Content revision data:
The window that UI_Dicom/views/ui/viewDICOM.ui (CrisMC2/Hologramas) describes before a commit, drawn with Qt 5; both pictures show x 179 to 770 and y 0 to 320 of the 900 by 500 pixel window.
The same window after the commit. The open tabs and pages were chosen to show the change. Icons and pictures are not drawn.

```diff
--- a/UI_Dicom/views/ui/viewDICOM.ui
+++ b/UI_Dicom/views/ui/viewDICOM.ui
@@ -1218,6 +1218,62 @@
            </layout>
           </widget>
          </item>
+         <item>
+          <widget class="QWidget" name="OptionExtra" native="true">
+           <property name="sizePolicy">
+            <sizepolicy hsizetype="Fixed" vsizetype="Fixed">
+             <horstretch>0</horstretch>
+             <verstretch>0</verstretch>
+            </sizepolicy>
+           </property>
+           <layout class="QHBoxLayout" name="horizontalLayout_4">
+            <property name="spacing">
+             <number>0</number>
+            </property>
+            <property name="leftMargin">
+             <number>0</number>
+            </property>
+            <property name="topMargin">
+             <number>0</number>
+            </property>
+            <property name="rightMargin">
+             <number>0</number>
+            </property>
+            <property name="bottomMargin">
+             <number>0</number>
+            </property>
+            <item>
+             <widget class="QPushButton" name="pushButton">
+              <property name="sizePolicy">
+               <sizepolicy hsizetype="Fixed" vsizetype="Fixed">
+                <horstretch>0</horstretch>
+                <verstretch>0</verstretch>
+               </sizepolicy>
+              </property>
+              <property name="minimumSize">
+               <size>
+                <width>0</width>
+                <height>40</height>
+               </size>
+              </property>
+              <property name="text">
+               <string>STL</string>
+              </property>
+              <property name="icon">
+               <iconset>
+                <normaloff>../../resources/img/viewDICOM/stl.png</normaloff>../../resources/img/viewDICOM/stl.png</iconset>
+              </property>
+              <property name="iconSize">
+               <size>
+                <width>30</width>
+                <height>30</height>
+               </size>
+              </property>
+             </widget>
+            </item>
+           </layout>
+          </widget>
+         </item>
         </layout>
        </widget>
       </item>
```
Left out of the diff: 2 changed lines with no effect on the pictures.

_WHAT YOU WILL DO_
If a line of the data holds the string "widget", list it.

_COMPLETED EXERCISE_
           </widget>
+          <widget class="QWidget" name="OptionExtra" native="true">
+             <widget class="QPushButton" name="pushButton">
+             </widget>
+          </widget>
        </widget>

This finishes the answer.